Top 5 Historical Costume Movies for Book Lovers

1

When you were young, did you read all the time? Did you have dreams of growing up to be an Author? Do you still love books? Have you tried your hand at writing (fiction or non-fiction)? Then you probably were, or are, a bookish girl or boy! There are many movies that have tried to capture the joys and pains of being a book lover and/or writer, and a number of these have historical settings. Here, we count up our top 5 historical costume movies for book lovers — movies where reading and/or writing figure prominently:

 

Midnight in Paris (2011)

Woody Allen’s Midnight in Paris is more concerned with nostalgia than the act of writing, but it’s also a veritable who’s who of important early 20th-century authors. A screenwriter (Owen Wilson) who is visiting Paris manages to go back in time to the 1920s, where he meets Zelda and F. Scott Fitzgerald, Ernest Hemingway, Gertrude Stein, Djuna Barnes, T.S. Eliot, as well as a number of artists. Furthermore, Wilson makes his excitement — at getting to rub elbows with these people in the cafes and parties of Jazz Age Paris — contagious.

midnight-in-paris-007 Midnight2-popup

Becoming Jane (2007)

If you can accept this film as fiction, and think of the character of Jane Austen as a character, you will probably really like this story of a young woman struggling between her desires to write and to fall in love in the Regency era. And, at least it’s Anne Hathaway and not Keira Knightley! Essentially, take a good Austen film and add “aspiring author” to the main character, and you’ve pretty much got your movie here.

20802_Becoming-Jane-02 2007_becoming_jane_006

Little Women (1994)

Jo March longs to be a writer, a fact that’s emphasized in this adaptation of the famous Louisa May Alcott novel. We see her moving from writing potboilers in the attic, to going it semi-alone in New York City as a working author, to writing the story of her own family. All the while, we watch the intertwined lives of four really interesting sisters and their family. Listen to our recent podcast for the full scoop!

jo-march 0164

I Capture the Castle (2003)

From the opening lines — “I write this sitting in the kitchen sink” — both this film, as well as the novel it is based upon, truly capture the yearning of late girlhood/early womanhood, where you feel stuck waiting for things to happen. Things do happen in this gorgeous coming of age story set in 1930s England. Cassandra is an aspiring author (and daughter of a famous, and eccentric, author) who deals with first love, genteel poverty, writer’s block, and frustrating family dynamics in the most fabulously twee (but in the best possible way) story. If you like the writings of the Mitford sisters, The Secret Garden, Jane Austen, or pretty much anything British and oldey-timey, get thee to this movie and its source novel, and prepare to enjoy.
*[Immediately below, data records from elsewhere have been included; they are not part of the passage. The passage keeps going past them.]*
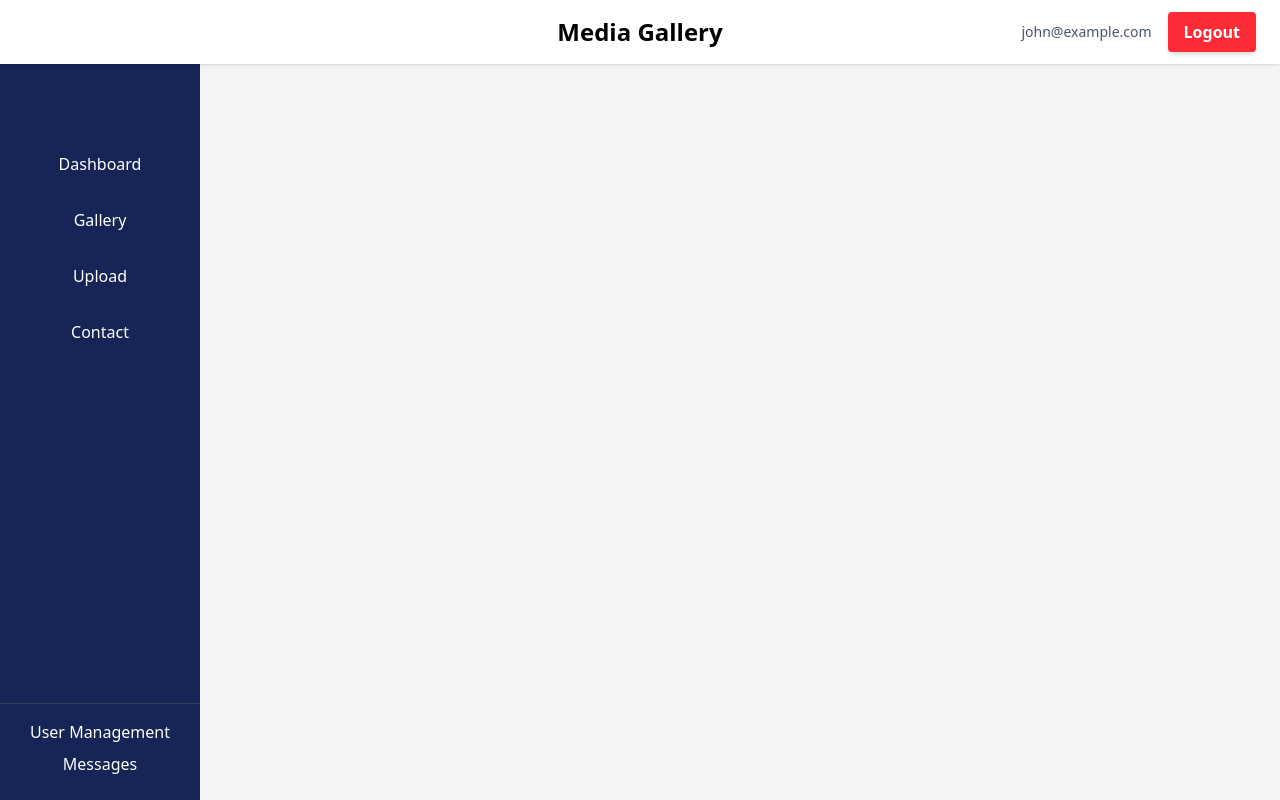
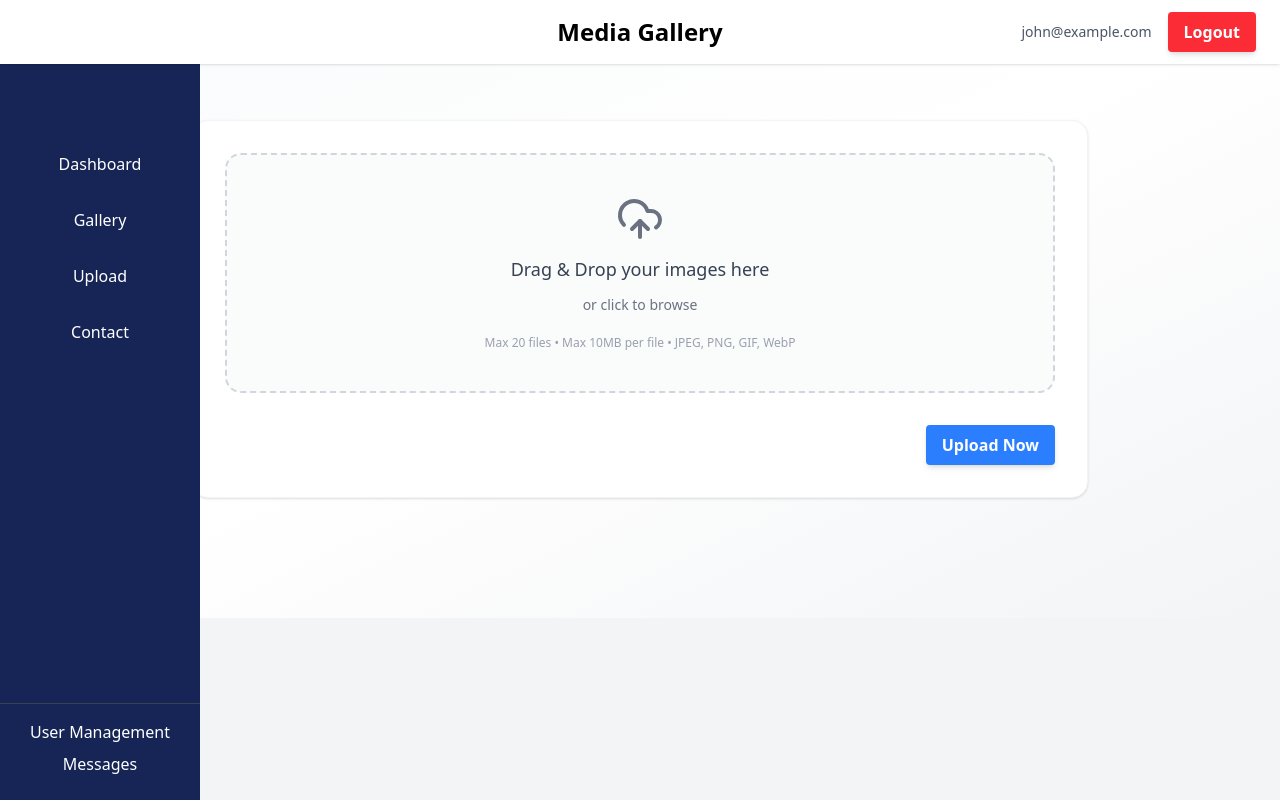
Before and after one commit to DilinaCP/Media-Gallery-Web-App, a Next.js app in the folder frontend/: page /upload in a window 1280 px wide. Built offline with nearby package versions, Linux system fonts and the light colour scheme.

Commit message:
feat: implemented the upload page with image validation

```diff
--- a/frontend/package.json
+++ b/frontend/package.json
@@ -9,9 +9,11 @@
     "lint": "eslint"
   },
   "dependencies": {
+    "lucide-react": "^0.561.0",
     "next": "16.0.7",
     "react": "19.2.0",
     "react-dom": "19.2.0",
+    "react-dropzone": "^14.3.8",
     "react-icons": "^5.5.0"
   },
   "devDependencies": {
--- a/frontend/src/app/components/upload/Dropzone.tsx
+++ b/frontend/src/app/components/upload/Dropzone.tsx
@@ -0,0 +1,177 @@
+"use client";
+
+import { useCallback, useState } from "react";
+import { useDropzone } from "react-dropzone";
+import { UploadCloud, X, AlertCircle } from "lucide-react";
+
+const MAX_FILE_SIZE = 10 * 1024 * 1024; // 10MB
+const MAX_FILES = 20;
+const ACCEPTED_IMAGE_TYPES = ["image/jpeg", "image/jpg", "image/png", "image/gif", "image/webp"];
+
+interface ValidationError {
+  file: string;
+  message: string;
+}
+
+export default function Dropzone() {
+  const [files, setFiles] = useState<File[]>([]);
+  const [errors, setErrors] = useState<ValidationError[]>([]);
+
+  const validateFiles = (filesToValidate: File[]): { valid: File[], invalid: ValidationError[] } => {
+    const valid: File[] = [];
+    const invalid: ValidationError[] = [];
+
+    filesToValidate.forEach((file) => {
+      if (!ACCEPTED_IMAGE_TYPES.includes(file.type)) {
+        invalid.push({
+          file: file.name,
+          message: `Invalid file type. Only JPEG, PNG, GIF, and WebP images are allowed.`
+        });
+        return;
+      }
+      if (file.size > MAX_FILE_SIZE) {
+        invalid.push({
+          file: file.name,
+          message: `File size exceeds 10MB limit (${(file.size / 1024 / 1024).toFixed(2)}MB)`
+        });
+        return;
+      }
+
+      valid.push(file);
+    });
+
+    return { valid, invalid };
+  };
+
+  const onDrop = useCallback((acceptedFiles: File[], rejectedFiles: any[]) => {
+    setErrors([]);
+
+    const totalFiles = files.length + acceptedFiles.length;
+    if (totalFiles > MAX_FILES) {
+      setErrors([{
+        file: "Upload limit",
+        message: `Cannot upload more than ${MAX_FILES} files at once. Current: ${files.length}, Attempting: ${acceptedFiles.length}`
+      }]);
+      return;
+    }
+
+    const { valid, invalid } = validateFiles(acceptedFiles);
+
+    const rejectionErrors: ValidationError[] = rejectedFiles.map((rejection) => ({
+      file: rejection.file.name,
+      message: rejection.errors.map((e: any) => e.message).join(", ")
+    }));
+
+    const allErrors = [...invalid, ...rejectionErrors];
+
+    if (allErrors.length > 0) {
+      setErrors(allErrors);
+    }
+
+    if (valid.length > 0) {
+      setFiles((prev) => [...prev, ...valid]);
+    }
+  }, [files.length]);
+
+  const removeFile = (index: number) => {
+    setFiles((prev) => prev.filter((_, i) => i !== index));
+  };
+
+  const { getRootProps, getInputProps, isDragActive } = useDropzone({
+    onDrop,
+    accept: {
+      "image/jpeg": [".jpg", ".jpeg"],
+      "image/png": [".png"],
+      "image/gif": [".gif"],
+      "image/webp": [".webp"]
+    },
+    maxSize: MAX_FILE_SIZE,
+    maxFiles: MAX_FILES,
+  });
+
+  return (
+    <div className="flex flex-col gap-6">
+      <div
+        {...getRootProps()}
+        className={`border-2 border-dashed rounded-2xl p-10 text-center cursor-pointer transition
+          ${
+            isDragActive
+              ? "border-indigo-500 bg-indigo-50"
+              : "border-gray-300 bg-gray-100/40 hover:bg-gray-100"
+          }`}
+      >
+        <input {...getInputProps()} />
+
+        <div className="flex flex-col items-center gap-3">
+          <UploadCloud className="w-12 h-12 text-gray-500" />
+          <p className="text-lg font-medium text-gray-700">
+            Drag & Drop your images here
+          </p>
+          <p className="text-sm text-gray-500">or click to browse</p>
+          <p className="text-xs text-gray-400 mt-2">
+            Max {MAX_FILES} files • Max {MAX_FILE_SIZE / 1024 / 1024}MB per file • JPEG, PNG, GIF, WebP
+          </p>
+        </div>
+      </div>
+
+      {errors.length > 0 && (
+        <div className="bg-red-50 border border-red-200 rounded-xl p-4">
+          <div className="flex items-start gap-3">
+            <AlertCircle className="w-5 h-5 text-red-500 mt-0.5 shrink-0" />
+            <div className="flex-1">
+              <h4 className="text-sm font-semibold text-red-800 mb-2">Upload Errors</h4>
+              <ul className="space-y-1">
+                {errors.map((error, index) => (
+                  <li key={index} className="text-sm text-red-700">
+                    <span className="font-medium">{error.file}:</span> {error.message}
+                  </li>
+                ))}
+              </ul>
+            </div>
+            <button
+              onClick={() => setErrors([])}
+              className="text-red-500 hover:text-red-700"
+            >
+              <X className="w-4 h-4" />
+            </button>
+          </div>
+        </div>
+      )}
+
+      {files.length > 0 && (
+        <div className="bg-white border border-gray-200 shadow-sm rounded-xl p-4">
+          <h3 className="text-md font-semibold mb-3">Files Selected</h3>
+
+          <div className="grid grid-cols-2 sm:grid-cols-4 gap-4">
+            {files.map((file, index) => (
+              <div
+                key={index}
+                className="relative bg-gray-100 rounded-xl overflow-hidden"
+              >
+                <img
+                  src={URL.createObjectURL(file)}
+                  alt="preview"
+                  className="w-full h-32 object-cover"
+                />
+
+                <button
+                  className="absolute top-2 right-2 bg-white rounded-full shadow p-1 hover:bg-gray-200"
+                  onClick={(e) => {
+                    e.stopPropagation();
+                    removeFile(index);
+                  }}
+                >
+                  <X className="w-4 h-4 text-gray-700" />
+                </button>
+
+                <p className="text-xs text-gray-700 mt-1 truncate px-2 pb-2">
+                  {file.name}
+                </p>
+              </div>
+            ))}
+          </div>
+        </div>
+      )}
+    </div>
+  );
+}
--- a/frontend/src/app/upload/page.tsx
+++ b/frontend/src/app/upload/page.tsx
@@ -1,21 +1,29 @@
+"use client";
+
 import Sidebar from "../components/layout/Sidebar";
 import Header from "../components/layout/Header";
+import Dropzone from "../components/upload/Dropzone";
+import Button from "../components/common/Button";
 
 const Upload = () => {
-    return(
-        <div>
-            <div className="min-h-screen flex bg-gray-100">
-                <Sidebar />
-                <div className="flex-1 flex flex-col">
-                    <Header />
-                    <div className="p-6">
-                        <h1 className="text-3xl font-bold text-gray-800">Upload</h1>
+    return (
+        <div className="min-h-screen flex bg-gray-100">
+            <Sidebar />
+            <div className="flex-1 flex flex-col">
+                <Header />
+                <div className="flex justify-center items-center p-30 bg-linear-to-br from-gray-50 via-white to-gray-100">
+                    <div className="bg-white rounded-2xl shadow-sm border border-gray-100 p-8 flex flex-col gap-8 w-full max-w-4xl">
+                        <Dropzone />
+                        <div className="flex justify-end">
+                            <Button variant="primary" onClick={() => console.log("Uploading...")}>
+                                Upload Now
+                            </Button>
+                        </div>
                     </div>
                 </div>
             </div>
-
         </div>
-    )
-}
+    );
+};
 
 export default Upload;
```
Also changed, not shown: 1 other file (tests, documents, lock files or other folders).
Castle_0099 icapturethecastle04

My Brilliant Career (1979)

This. Movie. Is. The. Best. The immensely talented Judy Davis plays Sybylla, who lives on Australia’s frontier at the turn of the 20th century. She’s frustrated by her family’s poverty and the hardships of life, particularly because she’s extremely intelligent and wants to write. She gets the opportunity to stay with well-off relations, where she falls in love, and faces the ultimate choice: love or an independent life of the mind? SO. GOOD. Have tissues ready, not because it’s tragic, but because it will resonate so deeply.

My-Brilliant-Career-Davis 2149_5

 

What did we miss? Are there other great costume movies for book lovers that also make historical costumers’ toes curl? Let us know in the comments!

 

Tags

About the author

Kendra

Website

Kendra has been a fixture in the online costuming world since the late 1990s. Her website, Démodé Couture, is one of the most well-known online resources for historical costumers. In the summer of 2014, she published a book on 18th-century wig and hair styling. Kendra is a librarian at a university, specializing in history and fashion. She’s also an academic, with several articles on fashion history published in research journals.

One Response

  1. red*razors

    I watched Becoming Jane over Christmas having seen it once years ago. I couldn’t get past the clothes :/ particularly THE ball scene. I know it was probably intended as a way to mark her out as the lead character, but the 25-year-gap between Jane’s clothes and everyone else’s just looks stupid.
    And then I always feel guilty that I can’t cast the same critical eye over the men’s clothing. That usually looks fine to me.

    Reply

Feel the love